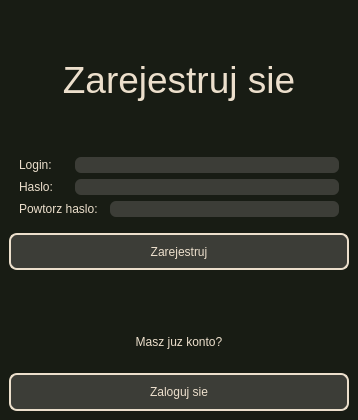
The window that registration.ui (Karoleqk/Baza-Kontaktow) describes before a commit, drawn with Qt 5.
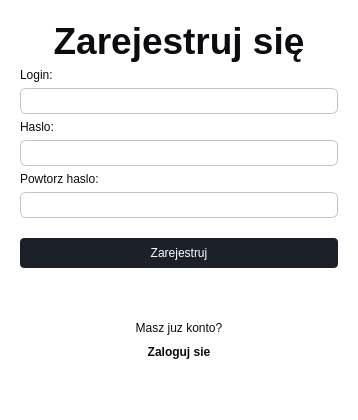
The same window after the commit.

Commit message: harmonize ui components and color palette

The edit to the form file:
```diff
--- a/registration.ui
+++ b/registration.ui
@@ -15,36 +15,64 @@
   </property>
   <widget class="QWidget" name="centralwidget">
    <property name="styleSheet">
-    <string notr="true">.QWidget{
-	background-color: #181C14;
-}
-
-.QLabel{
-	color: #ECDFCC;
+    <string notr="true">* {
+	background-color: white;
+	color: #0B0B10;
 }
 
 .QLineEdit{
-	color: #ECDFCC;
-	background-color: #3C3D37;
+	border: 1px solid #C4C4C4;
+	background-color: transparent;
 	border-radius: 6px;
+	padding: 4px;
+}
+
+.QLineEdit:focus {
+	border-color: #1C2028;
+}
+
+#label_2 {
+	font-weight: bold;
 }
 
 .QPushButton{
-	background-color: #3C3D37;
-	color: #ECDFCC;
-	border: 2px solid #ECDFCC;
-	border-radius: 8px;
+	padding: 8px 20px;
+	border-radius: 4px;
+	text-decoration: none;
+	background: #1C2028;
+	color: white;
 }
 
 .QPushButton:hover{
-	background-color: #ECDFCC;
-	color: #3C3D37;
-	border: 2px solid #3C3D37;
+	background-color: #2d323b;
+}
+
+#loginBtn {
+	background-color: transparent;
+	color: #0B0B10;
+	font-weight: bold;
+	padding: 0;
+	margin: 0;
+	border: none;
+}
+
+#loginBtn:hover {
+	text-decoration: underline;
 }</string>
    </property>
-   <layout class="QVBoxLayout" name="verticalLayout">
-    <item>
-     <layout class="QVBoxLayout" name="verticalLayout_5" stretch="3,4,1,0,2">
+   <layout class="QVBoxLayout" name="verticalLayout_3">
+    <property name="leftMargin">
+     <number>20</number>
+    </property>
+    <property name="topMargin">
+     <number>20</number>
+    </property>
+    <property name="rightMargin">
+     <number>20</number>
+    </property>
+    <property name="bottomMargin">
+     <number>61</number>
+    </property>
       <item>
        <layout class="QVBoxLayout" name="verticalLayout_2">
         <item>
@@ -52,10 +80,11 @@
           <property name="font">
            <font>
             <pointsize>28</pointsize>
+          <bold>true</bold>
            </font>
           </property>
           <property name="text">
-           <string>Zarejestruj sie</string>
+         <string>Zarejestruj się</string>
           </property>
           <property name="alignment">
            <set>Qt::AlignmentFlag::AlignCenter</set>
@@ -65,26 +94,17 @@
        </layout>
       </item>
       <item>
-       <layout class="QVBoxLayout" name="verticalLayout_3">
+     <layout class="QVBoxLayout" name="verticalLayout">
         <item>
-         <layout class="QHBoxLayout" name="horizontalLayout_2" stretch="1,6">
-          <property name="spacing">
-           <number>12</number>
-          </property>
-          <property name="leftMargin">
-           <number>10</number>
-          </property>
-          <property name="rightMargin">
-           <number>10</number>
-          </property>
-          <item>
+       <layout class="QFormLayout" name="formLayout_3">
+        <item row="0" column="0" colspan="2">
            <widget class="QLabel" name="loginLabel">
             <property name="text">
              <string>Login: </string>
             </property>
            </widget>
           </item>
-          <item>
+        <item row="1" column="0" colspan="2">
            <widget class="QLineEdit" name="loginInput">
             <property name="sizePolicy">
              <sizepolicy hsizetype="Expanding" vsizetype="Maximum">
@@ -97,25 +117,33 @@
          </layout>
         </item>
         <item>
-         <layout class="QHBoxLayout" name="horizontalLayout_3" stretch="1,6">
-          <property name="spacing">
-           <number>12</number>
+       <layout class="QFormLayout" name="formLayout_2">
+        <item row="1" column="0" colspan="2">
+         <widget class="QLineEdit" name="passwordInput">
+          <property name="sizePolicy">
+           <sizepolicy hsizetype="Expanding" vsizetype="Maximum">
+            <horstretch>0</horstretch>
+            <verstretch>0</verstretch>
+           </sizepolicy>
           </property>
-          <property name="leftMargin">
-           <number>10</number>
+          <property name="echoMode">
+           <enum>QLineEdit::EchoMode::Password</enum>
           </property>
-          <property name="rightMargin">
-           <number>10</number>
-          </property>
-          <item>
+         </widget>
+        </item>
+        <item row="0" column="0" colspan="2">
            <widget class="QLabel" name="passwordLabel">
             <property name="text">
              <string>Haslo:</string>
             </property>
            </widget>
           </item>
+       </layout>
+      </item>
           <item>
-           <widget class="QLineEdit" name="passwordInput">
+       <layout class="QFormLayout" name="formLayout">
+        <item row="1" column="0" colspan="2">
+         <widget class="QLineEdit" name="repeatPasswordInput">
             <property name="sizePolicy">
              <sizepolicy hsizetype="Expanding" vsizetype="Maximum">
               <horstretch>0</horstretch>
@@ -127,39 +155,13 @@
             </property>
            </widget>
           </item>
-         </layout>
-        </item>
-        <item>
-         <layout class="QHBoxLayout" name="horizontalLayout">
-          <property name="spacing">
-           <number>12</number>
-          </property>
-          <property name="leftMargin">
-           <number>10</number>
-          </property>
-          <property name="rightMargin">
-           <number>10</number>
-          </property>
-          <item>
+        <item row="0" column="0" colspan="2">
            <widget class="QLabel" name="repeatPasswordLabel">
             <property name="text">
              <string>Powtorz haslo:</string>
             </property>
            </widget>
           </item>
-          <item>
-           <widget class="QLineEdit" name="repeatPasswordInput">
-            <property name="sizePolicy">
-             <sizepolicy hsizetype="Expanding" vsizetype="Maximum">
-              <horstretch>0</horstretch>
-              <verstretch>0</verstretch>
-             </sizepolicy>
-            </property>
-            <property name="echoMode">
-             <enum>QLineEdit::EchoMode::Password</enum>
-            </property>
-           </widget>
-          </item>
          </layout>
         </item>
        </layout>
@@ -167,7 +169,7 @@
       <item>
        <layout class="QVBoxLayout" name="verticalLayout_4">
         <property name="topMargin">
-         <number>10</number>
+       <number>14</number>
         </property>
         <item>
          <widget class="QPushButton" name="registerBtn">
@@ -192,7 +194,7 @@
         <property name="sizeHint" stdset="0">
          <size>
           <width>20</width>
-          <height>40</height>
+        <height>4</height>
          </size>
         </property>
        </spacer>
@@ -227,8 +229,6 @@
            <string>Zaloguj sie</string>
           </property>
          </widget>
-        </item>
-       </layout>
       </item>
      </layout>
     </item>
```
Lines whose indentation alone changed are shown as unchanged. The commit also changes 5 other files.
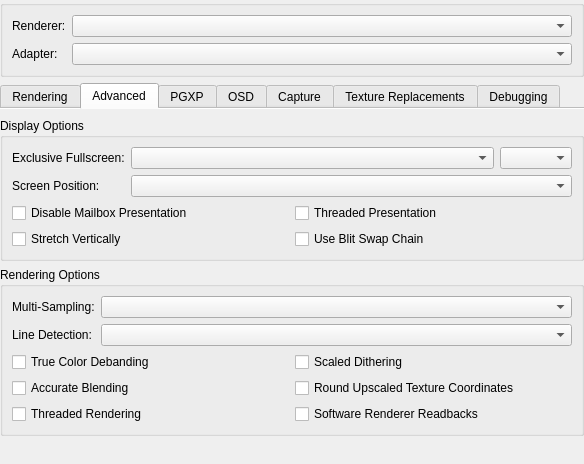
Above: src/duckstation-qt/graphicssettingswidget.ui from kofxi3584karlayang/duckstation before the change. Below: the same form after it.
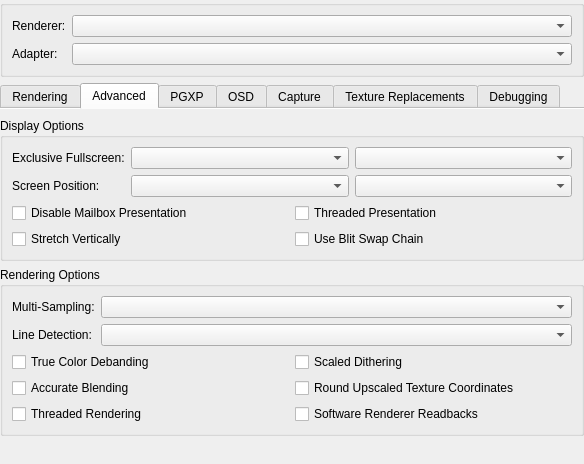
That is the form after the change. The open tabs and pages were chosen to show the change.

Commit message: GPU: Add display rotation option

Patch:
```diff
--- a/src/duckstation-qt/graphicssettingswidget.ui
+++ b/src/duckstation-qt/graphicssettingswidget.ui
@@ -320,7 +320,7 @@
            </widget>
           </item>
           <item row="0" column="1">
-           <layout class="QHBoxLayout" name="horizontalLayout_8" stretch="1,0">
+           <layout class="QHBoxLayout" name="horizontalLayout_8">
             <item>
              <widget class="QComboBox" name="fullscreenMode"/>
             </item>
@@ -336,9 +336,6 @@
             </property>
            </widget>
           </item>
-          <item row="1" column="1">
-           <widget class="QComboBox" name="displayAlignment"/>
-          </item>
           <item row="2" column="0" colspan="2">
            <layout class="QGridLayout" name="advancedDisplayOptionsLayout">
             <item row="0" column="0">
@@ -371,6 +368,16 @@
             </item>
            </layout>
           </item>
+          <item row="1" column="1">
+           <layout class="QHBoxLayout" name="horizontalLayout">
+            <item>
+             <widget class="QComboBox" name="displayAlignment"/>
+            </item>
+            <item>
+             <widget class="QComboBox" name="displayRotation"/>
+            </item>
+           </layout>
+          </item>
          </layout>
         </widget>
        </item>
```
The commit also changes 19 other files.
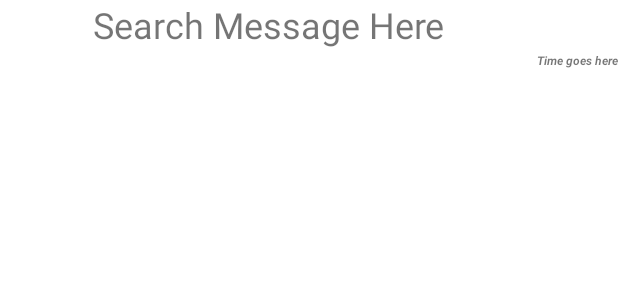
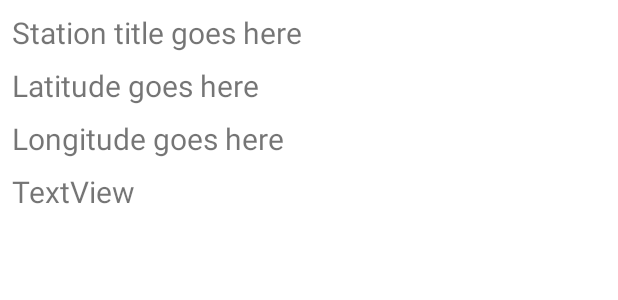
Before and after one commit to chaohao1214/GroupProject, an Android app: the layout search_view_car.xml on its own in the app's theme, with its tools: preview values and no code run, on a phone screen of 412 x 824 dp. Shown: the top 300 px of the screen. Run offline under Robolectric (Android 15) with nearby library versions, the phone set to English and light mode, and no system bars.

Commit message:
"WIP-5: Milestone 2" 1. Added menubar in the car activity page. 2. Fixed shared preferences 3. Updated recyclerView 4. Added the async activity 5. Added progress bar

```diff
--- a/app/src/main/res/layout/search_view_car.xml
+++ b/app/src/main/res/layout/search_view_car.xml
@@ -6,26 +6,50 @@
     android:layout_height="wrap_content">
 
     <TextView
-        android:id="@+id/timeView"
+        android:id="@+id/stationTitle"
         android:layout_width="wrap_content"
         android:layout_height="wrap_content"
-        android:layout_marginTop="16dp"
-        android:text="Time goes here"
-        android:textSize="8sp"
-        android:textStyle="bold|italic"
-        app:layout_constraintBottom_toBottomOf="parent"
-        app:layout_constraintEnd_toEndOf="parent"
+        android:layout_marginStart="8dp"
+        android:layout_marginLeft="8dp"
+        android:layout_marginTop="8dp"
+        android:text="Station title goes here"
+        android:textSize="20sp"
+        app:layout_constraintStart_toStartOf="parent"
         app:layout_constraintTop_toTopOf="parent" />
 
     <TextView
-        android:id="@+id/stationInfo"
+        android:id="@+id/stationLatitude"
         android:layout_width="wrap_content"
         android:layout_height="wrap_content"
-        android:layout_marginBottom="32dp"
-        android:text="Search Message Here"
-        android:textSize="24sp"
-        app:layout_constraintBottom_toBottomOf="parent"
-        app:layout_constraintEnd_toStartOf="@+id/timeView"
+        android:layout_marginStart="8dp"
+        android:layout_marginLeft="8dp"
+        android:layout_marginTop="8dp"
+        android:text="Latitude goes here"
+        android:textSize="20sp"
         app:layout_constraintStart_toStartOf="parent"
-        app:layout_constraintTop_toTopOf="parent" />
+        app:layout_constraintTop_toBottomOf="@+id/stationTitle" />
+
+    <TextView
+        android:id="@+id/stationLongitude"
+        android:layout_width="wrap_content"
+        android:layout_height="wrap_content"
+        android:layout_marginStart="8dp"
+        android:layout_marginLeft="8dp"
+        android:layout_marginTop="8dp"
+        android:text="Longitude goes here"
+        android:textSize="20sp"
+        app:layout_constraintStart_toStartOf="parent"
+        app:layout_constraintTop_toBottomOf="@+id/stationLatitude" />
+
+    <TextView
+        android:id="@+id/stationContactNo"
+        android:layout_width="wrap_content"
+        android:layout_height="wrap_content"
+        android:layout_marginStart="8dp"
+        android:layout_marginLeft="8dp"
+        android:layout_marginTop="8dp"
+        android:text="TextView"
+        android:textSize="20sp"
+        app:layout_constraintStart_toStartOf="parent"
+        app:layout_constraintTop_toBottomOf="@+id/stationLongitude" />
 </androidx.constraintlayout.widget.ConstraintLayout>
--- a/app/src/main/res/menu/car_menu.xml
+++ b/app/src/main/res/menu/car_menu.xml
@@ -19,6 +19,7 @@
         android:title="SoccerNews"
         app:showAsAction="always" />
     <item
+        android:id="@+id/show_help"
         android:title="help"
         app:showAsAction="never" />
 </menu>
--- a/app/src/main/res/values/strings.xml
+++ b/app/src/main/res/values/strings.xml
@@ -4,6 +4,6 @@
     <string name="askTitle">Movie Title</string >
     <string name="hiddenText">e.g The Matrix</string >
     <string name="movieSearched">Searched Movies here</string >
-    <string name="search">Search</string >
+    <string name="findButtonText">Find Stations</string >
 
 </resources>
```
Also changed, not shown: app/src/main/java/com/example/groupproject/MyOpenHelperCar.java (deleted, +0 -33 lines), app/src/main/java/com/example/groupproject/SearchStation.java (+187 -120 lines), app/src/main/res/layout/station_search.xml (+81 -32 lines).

* * * * * * *

== Required work ==
Pick from the records each line that contains the word "border" and show it.

== Problem solution ==
+	border: 1px solid #C4C4C4;
 	border-radius: 6px;
+	border-color: #1C2028;
-	border: 2px solid #ECDFCC;
-	border-radius: 8px;
+	border-radius: 4px;
-	border: 2px solid #3C3D37;
+	border: none;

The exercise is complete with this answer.